[[ Data to process open ]]

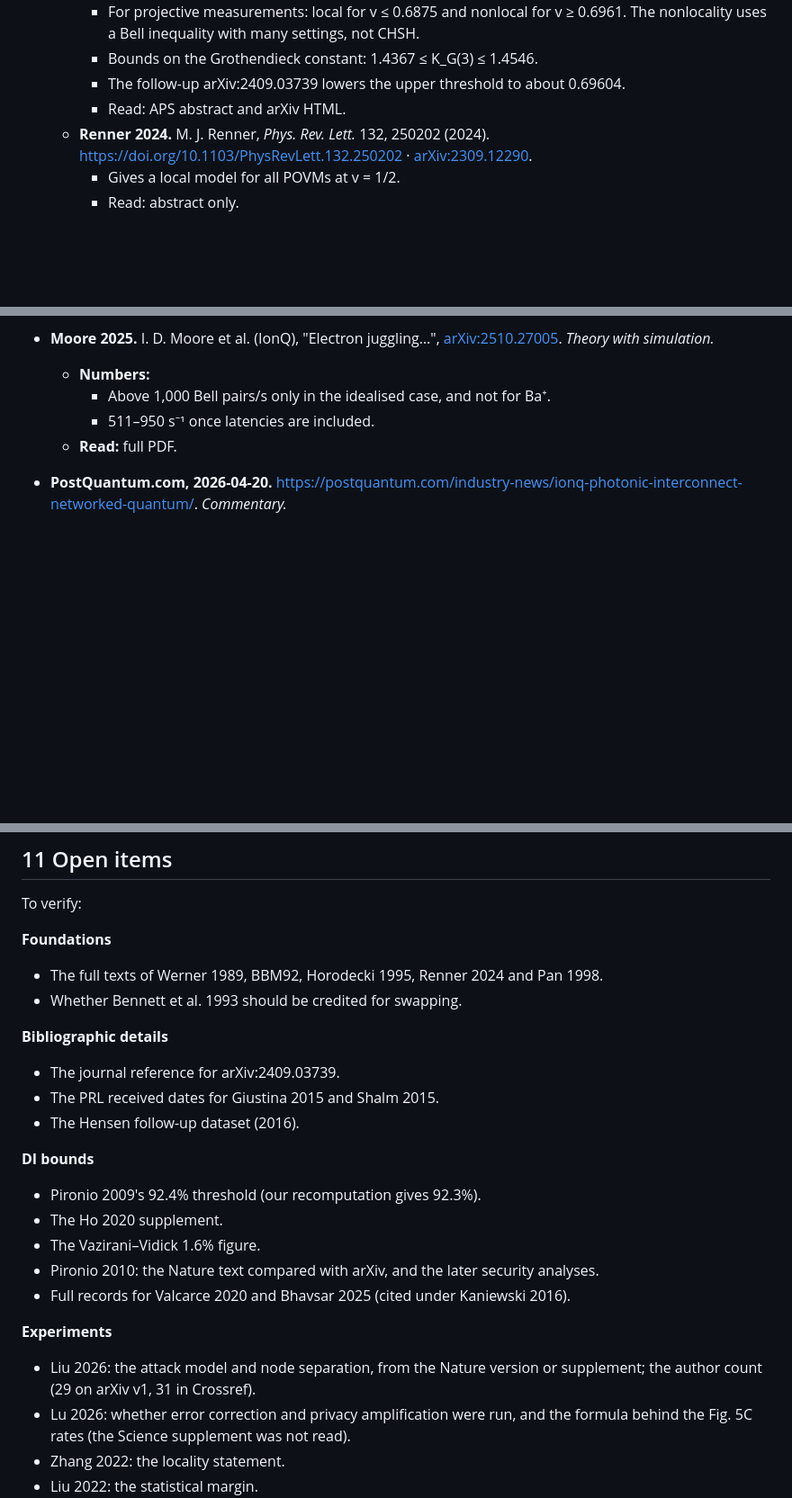
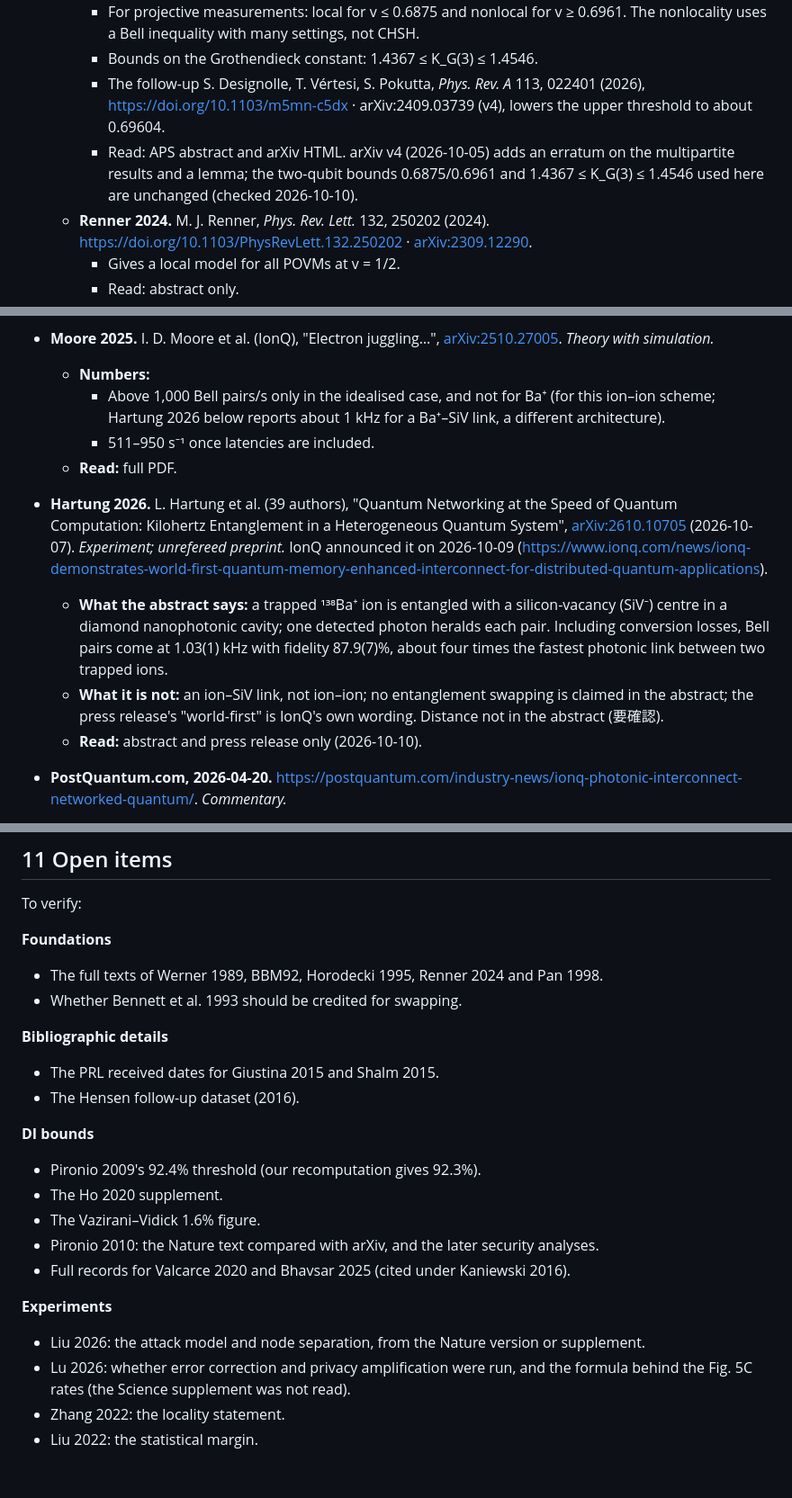
Before and after one commit to thedaemon-wizard/Qollab_IonQ_Global_Quantum_Hackathon, a Markdown page: docs/references.md, 3 parts joined by grey strips. Shown at 90% size. Drawn GitHub-style; blank space fills up the shorter version.

Commit message:
References: Liu 2026 author count, PRA reference for 2409.03739, 2302.04721 erratum, Hartung 2026
Checked on 2026-10-10 against Crossref and the arXiv API: Liu 2026 lists 29 authors in
Crossref (the note said 31); arXiv:2409.03739 v4 carries Phys. Rev. A 113, 022401 (2026);
arXiv:2302.04721 v4 adds an erratum that leaves the two-qubit bounds used here unchanged.
Adds Hartung 2026 (arXiv:2610.10705), IonQ's ion-SiV link at 1.03 kHz, with what it is not.

```diff
--- a/docs/references.md
+++ b/docs/references.md
@@ -57,8 +57,8 @@ Conventions: outcomes are ±1, E_xy = ⟨A_x B_y⟩, and S = E00 + E01 + E10 −
   - **Designolle 2023.** S. Designolle et al., *Phys. Rev. Research* 5, 043059 (2023). https://doi.org/10.1103/PhysRevResearch.5.043059 · [arXiv:2302.04721](https://arxiv.org/abs/2302.04721).
     - For projective measurements: local for v ≤ 0.6875 and nonlocal for v ≥ 0.6961. The nonlocality uses a Bell inequality with many settings, not CHSH.
     - Bounds on the Grothendieck constant: 1.4367 ≤ K_G(3) ≤ 1.4546.
-    - The follow-up arXiv:2409.03739 lowers the upper threshold to about 0.69604.
-    - Read: APS abstract and arXiv HTML.
+    - The follow-up S. Designolle, T. Vértesi, S. Pokutta, *Phys. Rev. A* 113, 022401 (2026), https://doi.org/10.1103/m5mn-c5dx · arXiv:2409.03739 (v4), lowers the upper threshold to about 0.69604.
+    - Read: APS abstract and arXiv HTML. arXiv v4 (2026-10-05) adds an erratum on the multipartite results and a lemma; the two-qubit bounds 0.6875/0.6961 and 1.4367 ≤ K_G(3) ≤ 1.4546 used here are unchanged (checked 2026-10-10).
   - **Renner 2024.** M. J. Renner, *Phys. Rev. Lett.* 132, 250202 (2024). https://doi.org/10.1103/PhysRevLett.132.250202 · [arXiv:2309.12290](https://arxiv.org/abs/2309.12290).
     - Gives a local model for all POVMs at v = 1/2.
     - Read: abstract only.
@@ -442,9 +442,14 @@ The bound we evaluate is Pironio 2010 (see §2).
 
 - **Moore 2025.** I. D. Moore et al. (IonQ), "Electron juggling…", [arXiv:2510.27005](https://arxiv.org/abs/2510.27005). *Theory with simulation.*
   - **Numbers:**
-    - Above 1,000 Bell pairs/s only in the idealised case, and not for Ba⁺.
+    - Above 1,000 Bell pairs/s only in the idealised case, and not for Ba⁺ (for this ion–ion scheme; Hartung 2026 below reports about 1 kHz for a Ba⁺–SiV link, a different architecture).
     - 511–950 s⁻¹ once latencies are included.
   - **Read:** full PDF.
+
+- **Hartung 2026.** L. Hartung et al. (39 authors), "Quantum Networking at the Speed of Quantum Computation: Kilohertz Entanglement in a Heterogeneous Quantum System", [arXiv:2610.10705](https://arxiv.org/abs/2610.10705) (2026-10-07). *Experiment; unrefereed preprint.* IonQ announced it on 2026-10-09 (https://www.ionq.com/news/ionq-demonstrates-world-first-quantum-memory-enhanced-interconnect-for-distributed-quantum-applications).
+  - **What the abstract says:** a trapped ¹³⁸Ba⁺ ion is entangled with a silicon-vacancy (SiV⁻) centre in a diamond nanophotonic cavity; one detected photon heralds each pair. Including conversion losses, Bell pairs come at 1.03(1) kHz with fidelity 87.9(7)%, about four times the fastest photonic link between two trapped ions.
+  - **What it is not:** an ion–SiV link, not ion–ion; no entanglement swapping is claimed in the abstract; the press release's "world-first" is IonQ's own wording. Distance not in the abstract (要確認).
+  - **Read:** abstract and press release only (2026-10-10).
 
 - **PostQuantum.com, 2026-04-20.** https://postquantum.com/industry-news/ionq-photonic-interconnect-networked-quantum/. *Commentary.*
   - Confirms that the IonQ release gives no performance figures.
@@ -764,7 +769,6 @@ To verify:
 - Whether Bennett et al. 1993 should be credited for swapping.
 
 **Bibliographic details**
-- The journal reference for arXiv:2409.03739.
 - The PRL received dates for Giustina 2015 and Shalm 2015.
 - The Hensen follow-up dataset (2016).
 
@@ -776,7 +780,7 @@ To verify:
 - Full records for Valcarce 2020 and Bhavsar 2025 (cited under Kaniewski 2016).
 
 **Experiments**
-- Liu 2026: the attack model and node separation, from the Nature version or supplement; the author count (29 on arXiv v1, 31 in Crossref).
+- Liu 2026: the attack model and node separation, from the Nature version or supplement.
 - Lu 2026: whether error correction and privacy amplification were run, and the formula behind the Fig. 5C rates (the Science supplement was not read).
 - Zhang 2022: the locality statement.
 - Liu 2022: the statistical margin.
```
Also changed, not shown: other parts of docs/references.md (+1 -1 lines).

[[ Data to process closed ]]

__What the task asks__
Print every record exactly, without the pictures.

__Response box__
Before and after one commit to thedaemon-wizard/Qollab_IonQ_Global_Quantum_Hackathon, a Markdown page: docs/references.md, 3 parts joined by grey strips. Shown at 90% size. Drawn GitHub-style; blank space fills up the shorter version.

Commit message:
References: Liu 2026 author count, PRA reference for 2409.03739, 2302.04721 erratum, Hartung 2026
Checked on 2026-10-10 against Crossref and the arXiv API: Liu 2026 lists 29 authors in
Crossref (the note said 31); arXiv:2409.03739 v4 carries Phys. Rev. A 113, 022401 (2026);
arXiv:2302.04721 v4 adds an erratum that leaves the two-qubit bounds used here unchanged.
Adds Hartung 2026 (arXiv:2610.10705), IonQ's ion-SiV link at 1.03 kHz, with what it is not.

```diff
--- a/docs/references.md
+++ b/docs/references.md
@@ -57,8 +57,8 @@ Conventions: outcomes are ±1, E_xy = ⟨A_x B_y⟩, and S = E00 + E01 + E10 −
   - **Designolle 2023.** S. Designolle et al., *Phys. Rev. Research* 5, 043059 (2023). https://doi.org/10.1103/PhysRevResearch.5.043059 · [arXiv:2302.04721](https://arxiv.org/abs/2302.04721).
     - For projective measurements: local for v ≤ 0.6875 and nonlocal for v ≥ 0.6961. The nonlocality uses a Bell inequality with many settings, not CHSH.
     - Bounds on the Grothendieck constant: 1.4367 ≤ K_G(3) ≤ 1.4546.
-    - The follow-up arXiv:2409.03739 lowers the upper threshold to about 0.69604.
-    - Read: APS abstract and arXiv HTML.
+    - The follow-up S. Designolle, T. Vértesi, S. Pokutta, *Phys. Rev. A* 113, 022401 (2026), https://doi.org/10.1103/m5mn-c5dx · arXiv:2409.03739 (v4), lowers the upper threshold to about 0.69604.
+    - Read: APS abstract and arXiv HTML. arXiv v4 (2026-10-05) adds an erratum on the multipartite results and a lemma; the two-qubit bounds 0.6875/0.6961 and 1.4367 ≤ K_G(3) ≤ 1.4546 used here are unchanged (checked 2026-10-10).
   - **Renner 2024.** M. J. Renner, *Phys. Rev. Lett.* 132, 250202 (2024). https://doi.org/10.1103/PhysRevLett.132.250202 · [arXiv:2309.12290](https://arxiv.org/abs/2309.12290).
     - Gives a local model for all POVMs at v = 1/2.
     - Read: abstract only.
@@ -442,9 +442,14 @@ The bound we evaluate is Pironio 2010 (see §2).
 
 - **Moore 2025.** I. D. Moore et al. (IonQ), "Electron juggling…", [arXiv:2510.27005](https://arxiv.org/abs/2510.27005). *Theory with simulation.*
   - **Numbers:**
-    - Above 1,000 Bell pairs/s only in the idealised case, and not for Ba⁺.
+    - Above 1,000 Bell pairs/s only in the idealised case, and not for Ba⁺ (for this ion–ion scheme; Hartung 2026 below reports about 1 kHz for a Ba⁺–SiV link, a different architecture).
     - 511–950 s⁻¹ once latencies are included.
   - **Read:** full PDF.
+
+- **Hartung 2026.** L. Hartung et al. (39 authors), "Quantum Networking at the Speed of Quantum Computation: Kilohertz Entanglement in a Heterogeneous Quantum System", [arXiv:2610.10705](https://arxiv.org/abs/2610.10705) (2026-10-07). *Experiment; unrefereed preprint.* IonQ announced it on 2026-10-09 (https://www.ionq.com/news/ionq-demonstrates-world-first-quantum-memory-enhanced-interconnect-for-distributed-quantum-applications).
+  - **What the abstract says:** a trapped ¹³⁸Ba⁺ ion is entangled with a silicon-vacancy (SiV⁻) centre in a diamond nanophotonic cavity; one detected photon heralds each pair. Including conversion losses, Bell pairs come at 1.03(1) kHz with fidelity 87.9(7)%, about four times the fastest photonic link between two trapped ions.
+  - **What it is not:** an ion–SiV link, not ion–ion; no entanglement swapping is claimed in the abstract; the press release's "world-first" is IonQ's own wording. Distance not in the abstract (要確認).
+  - **Read:** abstract and press release only (2026-10-10).
 
 - **PostQuantum.com, 2026-04-20.** https://postquantum.com/industry-news/ionq-photonic-interconnect-networked-quantum/. *Commentary.*
   - Confirms that the IonQ release gives no performance figures.
@@ -764,7 +769,6 @@ To verify:
 - Whether Bennett et al. 1993 should be credited for swapping.
 
 **Bibliographic details**
-- The journal reference for arXiv:2409.03739.
 - The PRL received dates for Giustina 2015 and Shalm 2015.
 - The Hensen follow-up dataset (2016).
 
@@ -776,7 +780,7 @@ To verify:
 - Full records for Valcarce 2020 and Bhavsar 2025 (cited under Kaniewski 2016).
 
 **Experiments**
-- Liu 2026: the attack model and node separation, from the Nature version or supplement; the author count (29 on arXiv v1, 31 in Crossref).
+- Liu 2026: the attack model and node separation, from the Nature version or supplement.
 - Lu 2026: whether error correction and privacy amplification were run, and the formula behind the Fig. 5C rates (the Science supplement was not read).
 - Zhang 2022: the locality statement.
 - Liu 2022: the statistical margin.
```
Also changed, not shown: other parts of docs/references.md (+1 -1 lines).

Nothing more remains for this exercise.